Work task ▸
Return the data below exactly, stopping after the line with "Added relationships between entities".
[[ Task input, beginning ]]
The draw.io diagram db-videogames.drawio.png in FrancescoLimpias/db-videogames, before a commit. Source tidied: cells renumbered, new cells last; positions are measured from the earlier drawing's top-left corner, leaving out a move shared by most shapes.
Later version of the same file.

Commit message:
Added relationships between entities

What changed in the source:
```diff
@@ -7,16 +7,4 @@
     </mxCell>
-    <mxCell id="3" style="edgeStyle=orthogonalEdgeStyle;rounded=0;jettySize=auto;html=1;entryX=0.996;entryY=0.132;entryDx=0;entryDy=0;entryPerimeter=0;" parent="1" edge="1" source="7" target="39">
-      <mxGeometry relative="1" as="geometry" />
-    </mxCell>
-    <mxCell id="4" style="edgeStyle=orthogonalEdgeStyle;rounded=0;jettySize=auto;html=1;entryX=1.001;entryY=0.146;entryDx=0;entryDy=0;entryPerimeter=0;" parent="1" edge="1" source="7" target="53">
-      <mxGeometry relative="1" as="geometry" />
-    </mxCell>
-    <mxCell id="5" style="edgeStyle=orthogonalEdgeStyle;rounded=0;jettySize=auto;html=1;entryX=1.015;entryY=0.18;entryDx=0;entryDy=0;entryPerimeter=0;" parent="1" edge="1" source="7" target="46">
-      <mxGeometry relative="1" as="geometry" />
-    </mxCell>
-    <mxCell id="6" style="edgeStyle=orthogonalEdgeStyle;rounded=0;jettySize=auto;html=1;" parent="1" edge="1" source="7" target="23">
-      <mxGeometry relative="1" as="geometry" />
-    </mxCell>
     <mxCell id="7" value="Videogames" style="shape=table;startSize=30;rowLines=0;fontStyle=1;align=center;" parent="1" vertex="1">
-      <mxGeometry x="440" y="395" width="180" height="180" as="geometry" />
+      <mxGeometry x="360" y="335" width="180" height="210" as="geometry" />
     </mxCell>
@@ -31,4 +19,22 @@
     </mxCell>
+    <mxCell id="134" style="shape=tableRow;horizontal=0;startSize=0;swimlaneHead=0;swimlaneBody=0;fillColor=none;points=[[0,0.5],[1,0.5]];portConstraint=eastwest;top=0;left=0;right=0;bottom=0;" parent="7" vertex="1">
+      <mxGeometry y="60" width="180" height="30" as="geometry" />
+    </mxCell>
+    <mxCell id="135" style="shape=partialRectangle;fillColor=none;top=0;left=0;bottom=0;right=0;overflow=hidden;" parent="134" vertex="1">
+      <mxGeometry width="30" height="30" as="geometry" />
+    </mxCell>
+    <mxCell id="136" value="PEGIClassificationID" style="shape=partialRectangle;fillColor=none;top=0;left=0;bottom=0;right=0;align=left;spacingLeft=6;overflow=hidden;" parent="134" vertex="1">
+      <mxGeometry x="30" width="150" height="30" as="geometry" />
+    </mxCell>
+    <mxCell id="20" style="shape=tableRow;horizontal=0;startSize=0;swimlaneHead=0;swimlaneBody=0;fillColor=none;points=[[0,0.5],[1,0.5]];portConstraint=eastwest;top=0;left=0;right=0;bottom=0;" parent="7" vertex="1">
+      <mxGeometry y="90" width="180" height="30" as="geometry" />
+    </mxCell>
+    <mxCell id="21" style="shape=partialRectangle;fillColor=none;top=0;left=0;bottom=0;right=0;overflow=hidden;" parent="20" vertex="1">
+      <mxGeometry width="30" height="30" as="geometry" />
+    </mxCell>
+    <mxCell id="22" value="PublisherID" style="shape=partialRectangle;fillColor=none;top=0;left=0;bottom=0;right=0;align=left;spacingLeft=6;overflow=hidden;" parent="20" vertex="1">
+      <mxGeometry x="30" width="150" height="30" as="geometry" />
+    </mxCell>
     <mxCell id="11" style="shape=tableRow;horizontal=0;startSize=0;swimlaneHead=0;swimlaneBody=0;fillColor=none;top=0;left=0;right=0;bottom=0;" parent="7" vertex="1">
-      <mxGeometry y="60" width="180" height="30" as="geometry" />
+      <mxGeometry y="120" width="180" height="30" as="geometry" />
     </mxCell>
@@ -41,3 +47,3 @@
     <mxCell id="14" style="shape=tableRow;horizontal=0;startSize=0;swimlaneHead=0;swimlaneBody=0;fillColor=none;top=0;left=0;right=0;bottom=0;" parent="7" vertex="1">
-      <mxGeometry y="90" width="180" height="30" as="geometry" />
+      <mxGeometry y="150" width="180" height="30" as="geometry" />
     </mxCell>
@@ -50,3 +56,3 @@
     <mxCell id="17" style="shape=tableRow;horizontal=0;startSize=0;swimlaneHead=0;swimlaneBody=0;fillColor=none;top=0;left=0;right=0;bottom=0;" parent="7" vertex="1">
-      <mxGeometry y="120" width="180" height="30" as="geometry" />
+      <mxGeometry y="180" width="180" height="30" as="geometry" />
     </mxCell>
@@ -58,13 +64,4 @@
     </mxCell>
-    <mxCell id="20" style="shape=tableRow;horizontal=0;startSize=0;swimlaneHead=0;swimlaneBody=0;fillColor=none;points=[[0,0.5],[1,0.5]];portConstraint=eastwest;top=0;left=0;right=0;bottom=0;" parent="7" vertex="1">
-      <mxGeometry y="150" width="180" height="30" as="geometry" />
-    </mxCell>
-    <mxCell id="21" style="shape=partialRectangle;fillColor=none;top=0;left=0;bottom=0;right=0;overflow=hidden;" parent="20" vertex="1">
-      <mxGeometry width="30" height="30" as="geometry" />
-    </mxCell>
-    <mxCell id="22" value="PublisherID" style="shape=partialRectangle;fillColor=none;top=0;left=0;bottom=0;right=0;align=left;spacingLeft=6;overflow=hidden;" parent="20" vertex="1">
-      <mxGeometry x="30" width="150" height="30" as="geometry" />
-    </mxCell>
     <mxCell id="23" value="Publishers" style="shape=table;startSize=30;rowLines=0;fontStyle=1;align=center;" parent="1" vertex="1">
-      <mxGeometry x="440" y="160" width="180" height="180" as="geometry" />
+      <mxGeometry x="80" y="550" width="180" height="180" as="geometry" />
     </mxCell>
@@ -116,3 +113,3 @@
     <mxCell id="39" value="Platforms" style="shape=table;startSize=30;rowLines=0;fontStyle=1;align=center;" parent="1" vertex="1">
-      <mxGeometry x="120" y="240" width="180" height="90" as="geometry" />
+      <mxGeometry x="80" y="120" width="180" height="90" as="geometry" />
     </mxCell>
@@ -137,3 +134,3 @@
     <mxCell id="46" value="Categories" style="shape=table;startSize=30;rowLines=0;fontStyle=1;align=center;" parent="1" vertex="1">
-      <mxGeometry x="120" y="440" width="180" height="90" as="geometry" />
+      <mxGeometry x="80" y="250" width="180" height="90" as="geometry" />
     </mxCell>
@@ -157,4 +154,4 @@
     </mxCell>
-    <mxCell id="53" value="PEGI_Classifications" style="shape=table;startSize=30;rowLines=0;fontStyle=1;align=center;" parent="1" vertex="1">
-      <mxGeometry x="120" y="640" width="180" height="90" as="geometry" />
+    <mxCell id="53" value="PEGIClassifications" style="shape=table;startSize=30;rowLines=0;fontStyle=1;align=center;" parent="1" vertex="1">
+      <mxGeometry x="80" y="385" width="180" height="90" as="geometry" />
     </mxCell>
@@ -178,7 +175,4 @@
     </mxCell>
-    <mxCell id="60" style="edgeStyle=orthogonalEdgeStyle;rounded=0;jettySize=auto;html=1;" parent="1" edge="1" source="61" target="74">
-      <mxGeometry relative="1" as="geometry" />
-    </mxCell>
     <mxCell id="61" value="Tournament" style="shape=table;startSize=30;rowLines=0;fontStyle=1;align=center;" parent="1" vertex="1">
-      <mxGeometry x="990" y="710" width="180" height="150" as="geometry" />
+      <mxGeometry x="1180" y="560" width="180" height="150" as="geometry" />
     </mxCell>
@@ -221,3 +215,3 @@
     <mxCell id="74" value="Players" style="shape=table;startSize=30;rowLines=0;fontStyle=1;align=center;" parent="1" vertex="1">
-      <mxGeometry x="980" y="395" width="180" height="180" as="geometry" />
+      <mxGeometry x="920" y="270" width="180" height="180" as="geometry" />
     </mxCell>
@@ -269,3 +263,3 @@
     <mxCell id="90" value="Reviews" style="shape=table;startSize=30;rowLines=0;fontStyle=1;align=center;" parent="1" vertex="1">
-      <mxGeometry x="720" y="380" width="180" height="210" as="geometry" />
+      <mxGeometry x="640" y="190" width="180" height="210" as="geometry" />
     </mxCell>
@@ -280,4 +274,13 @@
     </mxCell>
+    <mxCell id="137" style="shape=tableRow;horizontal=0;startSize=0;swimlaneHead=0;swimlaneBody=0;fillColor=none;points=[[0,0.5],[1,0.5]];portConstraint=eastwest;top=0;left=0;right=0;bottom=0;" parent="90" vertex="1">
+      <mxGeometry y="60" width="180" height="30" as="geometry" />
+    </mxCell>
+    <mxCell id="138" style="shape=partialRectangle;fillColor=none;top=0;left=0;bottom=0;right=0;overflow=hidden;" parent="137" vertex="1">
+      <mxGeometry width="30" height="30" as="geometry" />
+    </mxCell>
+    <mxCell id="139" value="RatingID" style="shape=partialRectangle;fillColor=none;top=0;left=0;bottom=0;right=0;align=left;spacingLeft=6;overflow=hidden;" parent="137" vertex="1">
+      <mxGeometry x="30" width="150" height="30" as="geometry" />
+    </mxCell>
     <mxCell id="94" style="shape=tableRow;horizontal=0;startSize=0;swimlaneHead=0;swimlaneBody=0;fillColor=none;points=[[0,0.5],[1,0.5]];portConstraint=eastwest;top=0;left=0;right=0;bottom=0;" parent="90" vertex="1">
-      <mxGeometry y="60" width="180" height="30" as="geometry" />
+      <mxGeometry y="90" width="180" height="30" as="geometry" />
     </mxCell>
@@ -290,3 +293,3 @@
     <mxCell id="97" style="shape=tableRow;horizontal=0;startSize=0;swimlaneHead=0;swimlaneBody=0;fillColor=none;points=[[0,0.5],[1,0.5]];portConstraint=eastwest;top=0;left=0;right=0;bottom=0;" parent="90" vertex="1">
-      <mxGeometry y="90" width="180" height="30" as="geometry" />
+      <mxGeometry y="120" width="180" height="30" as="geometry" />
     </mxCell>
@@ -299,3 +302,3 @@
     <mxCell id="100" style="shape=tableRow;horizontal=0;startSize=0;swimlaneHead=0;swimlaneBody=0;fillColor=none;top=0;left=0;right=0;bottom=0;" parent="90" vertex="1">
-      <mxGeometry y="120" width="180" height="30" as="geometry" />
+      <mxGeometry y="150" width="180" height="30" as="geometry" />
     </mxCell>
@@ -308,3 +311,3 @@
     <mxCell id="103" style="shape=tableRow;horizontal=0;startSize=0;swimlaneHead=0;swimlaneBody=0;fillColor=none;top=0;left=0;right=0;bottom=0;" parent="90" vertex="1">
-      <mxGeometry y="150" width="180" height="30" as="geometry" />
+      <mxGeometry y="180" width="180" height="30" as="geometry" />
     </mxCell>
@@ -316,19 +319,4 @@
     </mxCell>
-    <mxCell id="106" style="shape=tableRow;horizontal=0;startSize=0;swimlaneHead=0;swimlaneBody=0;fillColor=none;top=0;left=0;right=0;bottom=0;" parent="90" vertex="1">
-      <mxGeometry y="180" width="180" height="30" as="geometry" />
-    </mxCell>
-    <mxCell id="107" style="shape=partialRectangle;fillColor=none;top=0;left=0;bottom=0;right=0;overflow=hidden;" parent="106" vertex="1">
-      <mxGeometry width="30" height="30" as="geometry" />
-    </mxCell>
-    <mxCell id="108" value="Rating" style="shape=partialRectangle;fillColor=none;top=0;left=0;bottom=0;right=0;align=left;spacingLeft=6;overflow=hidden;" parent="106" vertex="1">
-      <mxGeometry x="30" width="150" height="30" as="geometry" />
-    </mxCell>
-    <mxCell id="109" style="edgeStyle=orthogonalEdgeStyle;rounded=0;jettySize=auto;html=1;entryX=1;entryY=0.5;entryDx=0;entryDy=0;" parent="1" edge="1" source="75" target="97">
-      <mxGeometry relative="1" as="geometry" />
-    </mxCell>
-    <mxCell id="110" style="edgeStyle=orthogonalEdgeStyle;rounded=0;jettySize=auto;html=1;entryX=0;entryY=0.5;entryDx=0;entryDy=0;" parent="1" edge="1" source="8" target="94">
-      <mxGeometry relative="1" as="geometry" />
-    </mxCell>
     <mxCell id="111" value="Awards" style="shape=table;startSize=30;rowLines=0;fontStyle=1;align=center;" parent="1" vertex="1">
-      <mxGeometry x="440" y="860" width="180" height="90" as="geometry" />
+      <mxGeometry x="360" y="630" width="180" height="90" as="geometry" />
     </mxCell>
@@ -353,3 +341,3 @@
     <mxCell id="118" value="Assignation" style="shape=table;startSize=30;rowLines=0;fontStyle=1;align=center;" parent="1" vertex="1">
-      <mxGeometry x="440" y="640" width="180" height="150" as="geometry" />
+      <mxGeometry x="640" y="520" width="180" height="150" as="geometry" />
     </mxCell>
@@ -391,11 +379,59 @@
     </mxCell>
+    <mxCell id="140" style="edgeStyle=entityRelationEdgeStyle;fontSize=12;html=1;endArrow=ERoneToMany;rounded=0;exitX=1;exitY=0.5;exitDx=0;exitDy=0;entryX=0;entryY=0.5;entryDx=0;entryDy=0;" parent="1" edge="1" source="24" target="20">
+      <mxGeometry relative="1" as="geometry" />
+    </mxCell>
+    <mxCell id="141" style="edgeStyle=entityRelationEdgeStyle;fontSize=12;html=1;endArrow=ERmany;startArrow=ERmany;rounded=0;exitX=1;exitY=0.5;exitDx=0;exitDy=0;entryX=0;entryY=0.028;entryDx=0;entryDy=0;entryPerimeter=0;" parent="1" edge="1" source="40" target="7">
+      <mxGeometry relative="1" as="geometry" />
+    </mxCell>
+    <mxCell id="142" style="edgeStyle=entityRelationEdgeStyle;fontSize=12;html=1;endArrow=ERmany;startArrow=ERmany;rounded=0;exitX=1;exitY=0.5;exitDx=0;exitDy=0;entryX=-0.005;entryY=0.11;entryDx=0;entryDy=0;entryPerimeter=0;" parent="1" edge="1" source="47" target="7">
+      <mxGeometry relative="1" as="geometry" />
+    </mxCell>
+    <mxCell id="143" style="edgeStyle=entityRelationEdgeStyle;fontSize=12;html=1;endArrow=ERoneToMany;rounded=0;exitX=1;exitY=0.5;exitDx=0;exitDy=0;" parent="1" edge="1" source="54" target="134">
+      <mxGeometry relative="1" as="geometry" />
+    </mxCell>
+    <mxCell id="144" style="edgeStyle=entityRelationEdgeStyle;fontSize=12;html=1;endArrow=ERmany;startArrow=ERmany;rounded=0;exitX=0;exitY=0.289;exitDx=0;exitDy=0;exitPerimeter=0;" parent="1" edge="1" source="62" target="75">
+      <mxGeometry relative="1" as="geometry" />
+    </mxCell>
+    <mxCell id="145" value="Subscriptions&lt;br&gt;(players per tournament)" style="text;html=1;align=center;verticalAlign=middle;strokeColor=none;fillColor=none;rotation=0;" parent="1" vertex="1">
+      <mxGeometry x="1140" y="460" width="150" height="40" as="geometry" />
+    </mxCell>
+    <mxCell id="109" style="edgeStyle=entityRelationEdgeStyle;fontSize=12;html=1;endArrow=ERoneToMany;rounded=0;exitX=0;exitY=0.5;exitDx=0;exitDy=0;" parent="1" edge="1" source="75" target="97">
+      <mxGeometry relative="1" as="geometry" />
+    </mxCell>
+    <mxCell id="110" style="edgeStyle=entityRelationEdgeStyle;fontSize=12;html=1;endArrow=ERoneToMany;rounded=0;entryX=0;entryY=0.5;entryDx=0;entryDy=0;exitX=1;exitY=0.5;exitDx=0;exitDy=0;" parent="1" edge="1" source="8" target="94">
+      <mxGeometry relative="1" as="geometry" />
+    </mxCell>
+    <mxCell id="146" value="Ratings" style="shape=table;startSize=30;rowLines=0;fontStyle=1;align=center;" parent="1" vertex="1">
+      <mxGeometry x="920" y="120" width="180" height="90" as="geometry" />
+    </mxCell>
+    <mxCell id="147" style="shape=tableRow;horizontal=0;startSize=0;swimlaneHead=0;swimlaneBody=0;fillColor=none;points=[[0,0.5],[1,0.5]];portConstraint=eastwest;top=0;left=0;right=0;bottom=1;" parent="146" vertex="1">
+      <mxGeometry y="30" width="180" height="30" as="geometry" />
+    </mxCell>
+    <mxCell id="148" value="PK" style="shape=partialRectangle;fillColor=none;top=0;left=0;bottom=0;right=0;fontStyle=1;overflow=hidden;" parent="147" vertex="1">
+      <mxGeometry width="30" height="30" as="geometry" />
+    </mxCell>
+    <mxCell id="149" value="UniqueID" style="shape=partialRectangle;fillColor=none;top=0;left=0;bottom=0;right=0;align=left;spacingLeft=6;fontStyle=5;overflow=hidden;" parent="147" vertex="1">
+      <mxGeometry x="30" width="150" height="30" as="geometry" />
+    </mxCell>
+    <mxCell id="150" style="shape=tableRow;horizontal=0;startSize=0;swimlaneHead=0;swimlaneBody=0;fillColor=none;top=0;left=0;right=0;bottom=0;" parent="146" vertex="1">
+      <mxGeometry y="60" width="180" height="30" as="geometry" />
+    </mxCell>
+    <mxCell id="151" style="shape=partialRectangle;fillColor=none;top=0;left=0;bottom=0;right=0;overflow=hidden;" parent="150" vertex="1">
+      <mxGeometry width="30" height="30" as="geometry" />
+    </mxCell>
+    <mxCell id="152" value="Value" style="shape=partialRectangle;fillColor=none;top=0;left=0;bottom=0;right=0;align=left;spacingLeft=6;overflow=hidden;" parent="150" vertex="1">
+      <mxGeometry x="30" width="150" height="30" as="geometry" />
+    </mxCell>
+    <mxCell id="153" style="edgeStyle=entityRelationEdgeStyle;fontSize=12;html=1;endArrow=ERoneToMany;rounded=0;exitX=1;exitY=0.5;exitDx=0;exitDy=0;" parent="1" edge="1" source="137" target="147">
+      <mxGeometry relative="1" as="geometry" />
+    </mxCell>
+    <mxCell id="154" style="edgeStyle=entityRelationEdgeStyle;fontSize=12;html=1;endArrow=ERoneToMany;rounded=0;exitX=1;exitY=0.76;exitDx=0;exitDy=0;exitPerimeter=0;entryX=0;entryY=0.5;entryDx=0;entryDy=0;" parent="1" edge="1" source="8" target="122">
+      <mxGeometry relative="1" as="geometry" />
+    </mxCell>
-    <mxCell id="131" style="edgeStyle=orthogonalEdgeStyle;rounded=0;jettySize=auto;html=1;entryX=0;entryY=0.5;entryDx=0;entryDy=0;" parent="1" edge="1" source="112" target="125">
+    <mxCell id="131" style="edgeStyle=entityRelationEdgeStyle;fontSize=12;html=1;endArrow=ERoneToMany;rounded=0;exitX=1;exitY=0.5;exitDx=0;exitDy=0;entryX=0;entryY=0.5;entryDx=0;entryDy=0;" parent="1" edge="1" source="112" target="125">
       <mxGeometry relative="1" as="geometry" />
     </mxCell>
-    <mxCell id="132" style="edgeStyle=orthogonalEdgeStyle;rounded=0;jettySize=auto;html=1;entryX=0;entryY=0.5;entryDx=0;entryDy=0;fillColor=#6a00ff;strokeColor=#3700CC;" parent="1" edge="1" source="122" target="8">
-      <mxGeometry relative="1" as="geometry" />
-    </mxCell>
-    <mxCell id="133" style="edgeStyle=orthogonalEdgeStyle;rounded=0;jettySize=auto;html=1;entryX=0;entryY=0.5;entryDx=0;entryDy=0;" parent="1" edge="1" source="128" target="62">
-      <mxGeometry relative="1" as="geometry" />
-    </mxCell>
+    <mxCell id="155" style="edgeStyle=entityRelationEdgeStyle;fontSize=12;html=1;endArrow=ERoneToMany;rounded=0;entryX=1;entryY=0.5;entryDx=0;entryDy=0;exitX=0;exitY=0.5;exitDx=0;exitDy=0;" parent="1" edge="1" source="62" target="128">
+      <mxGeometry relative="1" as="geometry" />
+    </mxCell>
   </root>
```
[[ Task input, end ]]
Answer area ▸
The draw.io diagram db-videogames.drawio.png in FrancescoLimpias/db-videogames, before a commit. Source tidied: cells renumbered, new cells last; positions are measured from the earlier drawing's top-left corner, leaving out a move shared by most shapes.
Later version of the same file.

Commit message:
Added relationships between entities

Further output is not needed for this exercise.